Assignment
Every line below must be reproduced exactly. Copy them all.

● ● ● ● ● ● ●

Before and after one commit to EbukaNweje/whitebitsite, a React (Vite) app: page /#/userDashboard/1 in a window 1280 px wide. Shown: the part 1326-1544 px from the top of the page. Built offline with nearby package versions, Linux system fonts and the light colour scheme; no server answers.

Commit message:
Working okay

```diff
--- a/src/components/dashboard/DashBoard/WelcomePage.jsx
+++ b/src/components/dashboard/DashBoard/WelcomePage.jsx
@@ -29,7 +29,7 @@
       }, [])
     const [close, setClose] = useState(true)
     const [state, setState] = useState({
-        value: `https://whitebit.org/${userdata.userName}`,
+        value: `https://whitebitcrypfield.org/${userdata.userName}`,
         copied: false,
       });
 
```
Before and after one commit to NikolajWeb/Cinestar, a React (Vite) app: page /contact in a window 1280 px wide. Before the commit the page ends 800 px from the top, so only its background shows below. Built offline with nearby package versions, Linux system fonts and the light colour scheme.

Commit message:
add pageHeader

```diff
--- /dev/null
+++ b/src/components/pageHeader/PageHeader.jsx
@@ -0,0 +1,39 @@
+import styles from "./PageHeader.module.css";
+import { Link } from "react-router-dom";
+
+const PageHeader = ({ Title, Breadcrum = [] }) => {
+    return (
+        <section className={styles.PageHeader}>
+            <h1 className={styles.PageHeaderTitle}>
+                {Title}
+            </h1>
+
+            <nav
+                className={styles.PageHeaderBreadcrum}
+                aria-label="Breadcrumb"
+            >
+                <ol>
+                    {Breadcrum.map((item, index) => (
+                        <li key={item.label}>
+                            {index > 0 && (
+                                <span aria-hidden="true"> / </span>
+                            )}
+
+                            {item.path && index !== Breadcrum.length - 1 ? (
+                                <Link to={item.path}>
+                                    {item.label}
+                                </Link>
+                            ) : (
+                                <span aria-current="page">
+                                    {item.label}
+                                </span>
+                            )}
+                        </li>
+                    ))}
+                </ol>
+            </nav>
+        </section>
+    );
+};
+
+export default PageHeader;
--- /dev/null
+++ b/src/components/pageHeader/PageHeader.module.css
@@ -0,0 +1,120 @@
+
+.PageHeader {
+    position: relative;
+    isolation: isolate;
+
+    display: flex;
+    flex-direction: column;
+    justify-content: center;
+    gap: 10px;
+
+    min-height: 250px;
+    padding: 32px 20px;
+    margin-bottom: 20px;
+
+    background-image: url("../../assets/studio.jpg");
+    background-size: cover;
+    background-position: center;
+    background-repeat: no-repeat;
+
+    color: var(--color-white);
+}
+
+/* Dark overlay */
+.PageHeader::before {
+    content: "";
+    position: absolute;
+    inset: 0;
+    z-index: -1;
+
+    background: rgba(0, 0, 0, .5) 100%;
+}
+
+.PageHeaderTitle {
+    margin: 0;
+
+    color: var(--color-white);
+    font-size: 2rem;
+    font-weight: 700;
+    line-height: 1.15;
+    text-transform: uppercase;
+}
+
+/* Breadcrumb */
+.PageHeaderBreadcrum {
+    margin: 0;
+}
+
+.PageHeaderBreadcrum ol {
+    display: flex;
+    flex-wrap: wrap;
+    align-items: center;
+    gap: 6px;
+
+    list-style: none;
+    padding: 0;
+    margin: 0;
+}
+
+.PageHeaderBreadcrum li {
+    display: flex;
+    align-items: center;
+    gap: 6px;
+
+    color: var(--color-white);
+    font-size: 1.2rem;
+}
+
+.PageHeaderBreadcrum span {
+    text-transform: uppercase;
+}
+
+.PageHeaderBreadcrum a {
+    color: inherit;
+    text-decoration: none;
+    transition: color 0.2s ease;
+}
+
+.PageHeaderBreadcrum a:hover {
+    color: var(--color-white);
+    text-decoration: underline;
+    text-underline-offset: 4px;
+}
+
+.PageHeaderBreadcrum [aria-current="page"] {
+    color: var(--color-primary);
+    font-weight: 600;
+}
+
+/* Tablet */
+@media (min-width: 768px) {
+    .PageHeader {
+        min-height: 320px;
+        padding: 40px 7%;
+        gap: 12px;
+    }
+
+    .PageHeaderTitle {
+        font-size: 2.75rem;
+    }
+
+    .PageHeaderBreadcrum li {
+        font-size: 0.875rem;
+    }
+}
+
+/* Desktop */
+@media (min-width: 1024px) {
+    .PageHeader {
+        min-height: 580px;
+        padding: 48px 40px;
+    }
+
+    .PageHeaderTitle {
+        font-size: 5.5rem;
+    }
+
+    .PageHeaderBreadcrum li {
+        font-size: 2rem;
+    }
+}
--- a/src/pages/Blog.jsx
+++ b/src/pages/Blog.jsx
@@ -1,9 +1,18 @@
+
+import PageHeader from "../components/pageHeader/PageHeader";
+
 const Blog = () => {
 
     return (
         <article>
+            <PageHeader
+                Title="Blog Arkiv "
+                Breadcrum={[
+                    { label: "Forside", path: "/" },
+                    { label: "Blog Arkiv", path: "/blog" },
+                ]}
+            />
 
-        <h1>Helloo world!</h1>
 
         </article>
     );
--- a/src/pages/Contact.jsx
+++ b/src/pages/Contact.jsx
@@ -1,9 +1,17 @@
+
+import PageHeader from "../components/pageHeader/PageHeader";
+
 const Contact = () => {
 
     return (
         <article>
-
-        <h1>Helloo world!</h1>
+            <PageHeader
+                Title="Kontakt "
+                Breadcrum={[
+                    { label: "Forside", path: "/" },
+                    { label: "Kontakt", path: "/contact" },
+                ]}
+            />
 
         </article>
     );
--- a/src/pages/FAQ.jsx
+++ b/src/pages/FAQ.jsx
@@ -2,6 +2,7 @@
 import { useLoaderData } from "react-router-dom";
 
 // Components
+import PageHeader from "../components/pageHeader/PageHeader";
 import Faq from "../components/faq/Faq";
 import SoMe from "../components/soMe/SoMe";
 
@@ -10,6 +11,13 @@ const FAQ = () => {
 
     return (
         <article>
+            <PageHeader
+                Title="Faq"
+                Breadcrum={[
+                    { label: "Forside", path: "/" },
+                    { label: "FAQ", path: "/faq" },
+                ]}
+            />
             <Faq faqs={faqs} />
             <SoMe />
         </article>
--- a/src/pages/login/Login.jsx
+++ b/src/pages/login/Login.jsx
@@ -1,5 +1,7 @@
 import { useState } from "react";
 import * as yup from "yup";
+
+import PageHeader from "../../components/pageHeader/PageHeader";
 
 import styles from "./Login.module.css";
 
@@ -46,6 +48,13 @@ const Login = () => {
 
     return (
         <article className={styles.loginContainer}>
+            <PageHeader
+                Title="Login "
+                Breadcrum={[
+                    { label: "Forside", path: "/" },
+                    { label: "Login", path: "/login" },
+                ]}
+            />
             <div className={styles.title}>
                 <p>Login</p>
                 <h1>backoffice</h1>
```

● ● ● ● ● ● ●

Output for this task
Before and after one commit to EbukaNweje/whitebitsite, a React (Vite) app: page /#/userDashboard/1 in a window 1280 px wide. Shown: the part 1326-1544 px from the top of the page. Built offline with nearby package versions, Linux system fonts and the light colour scheme; no server answers.

Commit message:
Working okay

```diff
--- a/src/components/dashboard/DashBoard/WelcomePage.jsx
+++ b/src/components/dashboard/DashBoard/WelcomePage.jsx
@@ -29,7 +29,7 @@
       }, [])
     const [close, setClose] = useState(true)
     const [state, setState] = useState({
-        value: `https://whitebit.org/${userdata.userName}`,
+        value: `https://whitebitcrypfield.org/${userdata.userName}`,
         copied: false,
       });
 
```
Before and after one commit to NikolajWeb/Cinestar, a React (Vite) app: page /contact in a window 1280 px wide. Before the commit the page ends 800 px from the top, so only its background shows below. Built offline with nearby package versions, Linux system fonts and the light colour scheme.

Commit message:
add pageHeader

```diff
--- /dev/null
+++ b/src/components/pageHeader/PageHeader.jsx
@@ -0,0 +1,39 @@
+import styles from "./PageHeader.module.css";
+import { Link } from "react-router-dom";
+
+const PageHeader = ({ Title, Breadcrum = [] }) => {
+    return (
+        <section className={styles.PageHeader}>
+            <h1 className={styles.PageHeaderTitle}>
+                {Title}
+            </h1>
+
+            <nav
+                className={styles.PageHeaderBreadcrum}
+                aria-label="Breadcrumb"
+            >
+                <ol>
+                    {Breadcrum.map((item, index) => (
+                        <li key={item.label}>
+                            {index > 0 && (
+                                <span aria-hidden="true"> / </span>
+                            )}
+
+                            {item.path && index !== Breadcrum.length - 1 ? (
+                                <Link to={item.path}>
+                                    {item.label}
+                                </Link>
+                            ) : (
+                                <span aria-current="page">
+                                    {item.label}
+                                </span>
+                            )}
+                        </li>
+                    ))}
+                </ol>
+            </nav>
+        </section>
+    );
+};
+
+export default PageHeader;
--- /dev/null
+++ b/src/components/pageHeader/PageHeader.module.css
@@ -0,0 +1,120 @@
+
+.PageHeader {
+    position: relative;
+    isolation: isolate;
+
+    display: flex;
+    flex-direction: column;
+    justify-content: center;
+    gap: 10px;
+
+    min-height: 250px;
+    padding: 32px 20px;
+    margin-bottom: 20px;
+
+    background-image: url("../../assets/studio.jpg");
+    background-size: cover;
+    background-position: center;
+    background-repeat: no-repeat;
+
+    color: var(--color-white);
+}
+
+/* Dark overlay */
+.PageHeader::before {
+    content: "";
+    position: absolute;
+    inset: 0;
+    z-index: -1;
+
+    background: rgba(0, 0, 0, .5) 100%;
+}
+
+.PageHeaderTitle {
+    margin: 0;
+
+    color: var(--color-white);
+    font-size: 2rem;
+    font-weight: 700;
+    line-height: 1.15;
+    text-transform: uppercase;
+}
+
+/* Breadcrumb */
+.PageHeaderBreadcrum {
+    margin: 0;
+}
+
+.PageHeaderBreadcrum ol {
+    display: flex;
+    flex-wrap: wrap;
+    align-items: center;
+    gap: 6px;
+
+    list-style: none;
+    padding: 0;
+    margin: 0;
+}
+
+.PageHeaderBreadcrum li {
+    display: flex;
+    align-items: center;
+    gap: 6px;
+
+    color: var(--color-white);
+    font-size: 1.2rem;
+}
+
+.PageHeaderBreadcrum span {
+    text-transform: uppercase;
+}
+
+.PageHeaderBreadcrum a {
+    color: inherit;
+    text-decoration: none;
+    transition: color 0.2s ease;
+}
+
+.PageHeaderBreadcrum a:hover {
+    color: var(--color-white);
+    text-decoration: underline;
+    text-underline-offset: 4px;
+}
+
+.PageHeaderBreadcrum [aria-current="page"] {
+    color: var(--color-primary);
+    font-weight: 600;
+}
+
+/* Tablet */
+@media (min-width: 768px) {
+    .PageHeader {
+        min-height: 320px;
+        padding: 40px 7%;
+        gap: 12px;
+    }
+
+    .PageHeaderTitle {
+        font-size: 2.75rem;
+    }
+
+    .PageHeaderBreadcrum li {
+        font-size: 0.875rem;
+    }
+}
+
+/* Desktop */
+@media (min-width: 1024px) {
+    .PageHeader {
+        min-height: 580px;
+        padding: 48px 40px;
+    }
+
+    .PageHeaderTitle {
+        font-size: 5.5rem;
+    }
+
+    .PageHeaderBreadcrum li {
+        font-size: 2rem;
+    }
+}
--- a/src/pages/Blog.jsx
+++ b/src/pages/Blog.jsx
@@ -1,9 +1,18 @@
+
+import PageHeader from "../components/pageHeader/PageHeader";
+
 const Blog = () => {
 
     return (
         <article>
+            <PageHeader
+                Title="Blog Arkiv "
+                Breadcrum={[
+                    { label: "Forside", path: "/" },
+                    { label: "Blog Arkiv", path: "/blog" },
+                ]}
+            />
 
-        <h1>Helloo world!</h1>
 
         </article>
     );
--- a/src/pages/Contact.jsx
+++ b/src/pages/Contact.jsx
@@ -1,9 +1,17 @@
+
+import PageHeader from "../components/pageHeader/PageHeader";
+
 const Contact = () => {
 
     return (
         <article>
-
-        <h1>Helloo world!</h1>
+            <PageHeader
+                Title="Kontakt "
+                Breadcrum={[
+                    { label: "Forside", path: "/" },
+                    { label: "Kontakt", path: "/contact" },
+                ]}
+            />
 
         </article>
     );
--- a/src/pages/FAQ.jsx
+++ b/src/pages/FAQ.jsx
@@ -2,6 +2,7 @@
 import { useLoaderData } from "react-router-dom";
 
 // Components
+import PageHeader from "../components/pageHeader/PageHeader";
 import Faq from "../components/faq/Faq";
 import SoMe from "../components/soMe/SoMe";
 
@@ -10,6 +11,13 @@ const FAQ = () => {
 
     return (
         <article>
+            <PageHeader
+                Title="Faq"
+                Breadcrum={[
+                    { label: "Forside", path: "/" },
+                    { label: "FAQ", path: "/faq" },
+                ]}
+            />
             <Faq faqs={faqs} />
             <SoMe />
         </article>
--- a/src/pages/login/Login.jsx
+++ b/src/pages/login/Login.jsx
@@ -1,5 +1,7 @@
 import { useState } from "react";
 import * as yup from "yup";
+
+import PageHeader from "../../components/pageHeader/PageHeader";
 
 import styles from "./Login.module.css";
 
@@ -46,6 +48,13 @@ const Login = () => {
 
     return (
         <article className={styles.loginContainer}>
+            <PageHeader
+                Title="Login "
+                Breadcrum={[
+                    { label: "Forside", path: "/" },
+                    { label: "Login", path: "/login" },
+                ]}
+            />
             <div className={styles.title}>
                 <p>Login</p>
                 <h1>backoffice</h1>
```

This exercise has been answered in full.